In May 2021, Tesla decided to remove the forward-looking radar sensor from the Model 3 and Model Y EVs. This sensor was used by some of the cars’ advanced driver-assistance systems, like adaptive cruise control, forward collision warning, and automatic emergency braking.
Instead, new Teslas built for the North American market rely entirely on cameras. At the time of the removal, Tesla noted that the change meant the cars’ forward collision warning and automatic emergency braking functions were no longer rated by the NHTSA but that the company expected that rating to happen “in the coming weeks.”
In December 2021, the Insurance Institute for Highway Safety tested Tesla’s camera system and came away happy enough to award the Model Y a “Top Safety Pick+” rating. The NHTSA has yet to follow suit.
The move to an entirely camera-based approach for Tesla’s ADAS suite has not been without issues. Specifically, there have been problems with the automatic emergency braking function activating due to false positives caused by things like a shadow that the car interprets as an obstacle.
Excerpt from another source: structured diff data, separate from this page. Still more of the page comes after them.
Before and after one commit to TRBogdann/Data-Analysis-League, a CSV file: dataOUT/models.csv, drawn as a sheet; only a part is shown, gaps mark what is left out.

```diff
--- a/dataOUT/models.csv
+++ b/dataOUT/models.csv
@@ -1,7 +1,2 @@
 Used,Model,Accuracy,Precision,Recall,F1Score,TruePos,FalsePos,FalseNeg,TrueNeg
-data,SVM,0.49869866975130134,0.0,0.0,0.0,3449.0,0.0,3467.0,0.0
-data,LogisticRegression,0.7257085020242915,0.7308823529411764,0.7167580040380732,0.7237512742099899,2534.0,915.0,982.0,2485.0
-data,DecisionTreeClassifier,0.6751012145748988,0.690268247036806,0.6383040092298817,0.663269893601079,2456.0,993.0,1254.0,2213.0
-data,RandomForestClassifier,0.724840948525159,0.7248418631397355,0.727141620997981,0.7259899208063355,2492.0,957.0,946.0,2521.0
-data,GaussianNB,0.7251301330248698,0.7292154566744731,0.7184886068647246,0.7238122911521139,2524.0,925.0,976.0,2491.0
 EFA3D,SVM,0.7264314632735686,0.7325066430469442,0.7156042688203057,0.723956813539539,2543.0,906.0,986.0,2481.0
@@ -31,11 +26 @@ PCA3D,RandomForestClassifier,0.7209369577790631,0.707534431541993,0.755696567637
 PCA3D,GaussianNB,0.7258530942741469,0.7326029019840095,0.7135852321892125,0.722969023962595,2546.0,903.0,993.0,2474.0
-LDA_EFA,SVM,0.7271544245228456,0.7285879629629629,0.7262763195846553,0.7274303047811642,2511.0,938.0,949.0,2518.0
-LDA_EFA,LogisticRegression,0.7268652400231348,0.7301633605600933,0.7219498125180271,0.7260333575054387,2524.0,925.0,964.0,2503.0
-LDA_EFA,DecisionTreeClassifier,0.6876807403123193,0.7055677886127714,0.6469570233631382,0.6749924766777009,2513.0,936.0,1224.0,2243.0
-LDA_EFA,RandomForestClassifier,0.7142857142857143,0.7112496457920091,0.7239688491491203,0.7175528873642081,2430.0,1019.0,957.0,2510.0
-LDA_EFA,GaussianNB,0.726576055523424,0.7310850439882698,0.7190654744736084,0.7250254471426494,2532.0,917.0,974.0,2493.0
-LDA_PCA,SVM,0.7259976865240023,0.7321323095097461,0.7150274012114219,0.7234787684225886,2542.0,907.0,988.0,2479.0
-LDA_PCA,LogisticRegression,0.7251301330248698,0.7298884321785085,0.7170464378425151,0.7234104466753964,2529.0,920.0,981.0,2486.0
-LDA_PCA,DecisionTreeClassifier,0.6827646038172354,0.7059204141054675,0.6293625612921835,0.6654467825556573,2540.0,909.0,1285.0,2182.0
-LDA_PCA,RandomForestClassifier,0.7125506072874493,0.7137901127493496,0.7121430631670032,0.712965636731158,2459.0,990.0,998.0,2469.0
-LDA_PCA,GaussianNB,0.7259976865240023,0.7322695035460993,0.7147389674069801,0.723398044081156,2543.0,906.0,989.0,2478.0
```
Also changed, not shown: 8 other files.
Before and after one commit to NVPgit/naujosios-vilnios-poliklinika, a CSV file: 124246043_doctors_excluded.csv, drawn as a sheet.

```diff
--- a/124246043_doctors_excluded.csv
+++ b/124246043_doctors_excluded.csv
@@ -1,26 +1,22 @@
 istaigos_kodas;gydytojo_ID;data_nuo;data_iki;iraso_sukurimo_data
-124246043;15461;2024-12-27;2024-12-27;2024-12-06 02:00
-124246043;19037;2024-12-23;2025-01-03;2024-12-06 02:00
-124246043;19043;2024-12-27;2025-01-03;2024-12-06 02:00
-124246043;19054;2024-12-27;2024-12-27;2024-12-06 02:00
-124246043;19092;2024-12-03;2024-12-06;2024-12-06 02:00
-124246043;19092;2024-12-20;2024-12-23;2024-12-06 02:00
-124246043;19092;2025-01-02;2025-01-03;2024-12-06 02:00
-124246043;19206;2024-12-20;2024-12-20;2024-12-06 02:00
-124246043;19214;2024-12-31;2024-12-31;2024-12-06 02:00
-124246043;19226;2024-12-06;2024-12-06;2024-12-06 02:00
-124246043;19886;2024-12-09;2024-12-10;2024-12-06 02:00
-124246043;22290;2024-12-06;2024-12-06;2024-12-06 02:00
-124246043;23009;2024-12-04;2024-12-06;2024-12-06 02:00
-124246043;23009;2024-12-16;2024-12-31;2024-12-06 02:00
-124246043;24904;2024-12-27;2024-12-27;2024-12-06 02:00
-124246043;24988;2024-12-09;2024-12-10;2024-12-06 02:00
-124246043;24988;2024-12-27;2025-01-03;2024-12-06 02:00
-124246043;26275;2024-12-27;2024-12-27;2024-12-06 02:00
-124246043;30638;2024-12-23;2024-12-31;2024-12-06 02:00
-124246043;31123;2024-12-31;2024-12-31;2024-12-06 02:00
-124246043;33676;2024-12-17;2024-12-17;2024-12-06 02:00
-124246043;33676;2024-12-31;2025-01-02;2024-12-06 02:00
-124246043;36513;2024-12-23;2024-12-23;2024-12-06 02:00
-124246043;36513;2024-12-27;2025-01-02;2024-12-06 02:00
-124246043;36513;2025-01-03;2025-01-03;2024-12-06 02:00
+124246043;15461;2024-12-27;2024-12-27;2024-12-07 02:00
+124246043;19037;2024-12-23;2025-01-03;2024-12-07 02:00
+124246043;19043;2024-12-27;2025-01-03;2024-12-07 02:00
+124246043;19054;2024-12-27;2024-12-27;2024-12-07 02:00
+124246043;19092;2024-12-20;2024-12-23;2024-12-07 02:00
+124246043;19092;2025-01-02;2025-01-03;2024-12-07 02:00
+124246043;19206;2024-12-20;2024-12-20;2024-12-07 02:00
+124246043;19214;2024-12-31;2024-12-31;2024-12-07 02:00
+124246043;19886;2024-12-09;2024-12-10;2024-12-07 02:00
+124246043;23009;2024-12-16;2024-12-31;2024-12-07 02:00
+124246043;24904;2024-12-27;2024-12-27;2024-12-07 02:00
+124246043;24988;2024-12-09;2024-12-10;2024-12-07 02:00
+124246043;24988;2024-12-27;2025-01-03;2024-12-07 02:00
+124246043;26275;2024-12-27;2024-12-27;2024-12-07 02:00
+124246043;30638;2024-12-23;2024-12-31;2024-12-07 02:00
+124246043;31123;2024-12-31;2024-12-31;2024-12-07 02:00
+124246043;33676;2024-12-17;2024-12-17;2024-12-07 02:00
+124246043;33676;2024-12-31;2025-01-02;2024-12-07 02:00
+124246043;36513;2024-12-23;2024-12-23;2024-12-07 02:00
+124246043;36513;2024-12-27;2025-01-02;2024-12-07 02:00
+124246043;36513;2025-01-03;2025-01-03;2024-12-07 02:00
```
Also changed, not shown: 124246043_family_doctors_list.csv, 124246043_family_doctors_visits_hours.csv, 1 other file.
In November 2021, Tesla issued a recall for a phantom braking problem with its “Full Self-Driving (FSD) Beta” driver-assistance system. The recall affected nearly 12,000 Teslas—only those whose owners had paid for the FSD feature and been accepted into the beta testing program.
But the problem of phantom braking is not limited to the controversial FSD mode. In early February, The Washington Post reported on a growing number of complaints made to the NHTSA by Tesla owners, who told the agency about situations in which their cars slammed on the brakes at inappropriate times (for example, when driving at highway speed), mistakenly believing an obstacle was ahead.
The article in the Post caused something of a snowball effect; on Thursday, the Post reported that the NHTSA has received another 250 complaints from owners over the course of two weeks. Frequently, the complaints involved a scenario in which a large truck in the distance was driving toward a Tesla.
The number of complaints was evidently sufficient for the agency to open an inquiry; this will be its third open investigation into Tesla. The NHTSA has also been conducting an investigation into the propensity of earlier (radar-equipped) Teslas to crash into emergency vehicles and yet another into the automaker’s now-disabled feature that allowed occupants to play video games on the car’s infotainment screen while the vehicle was in motion.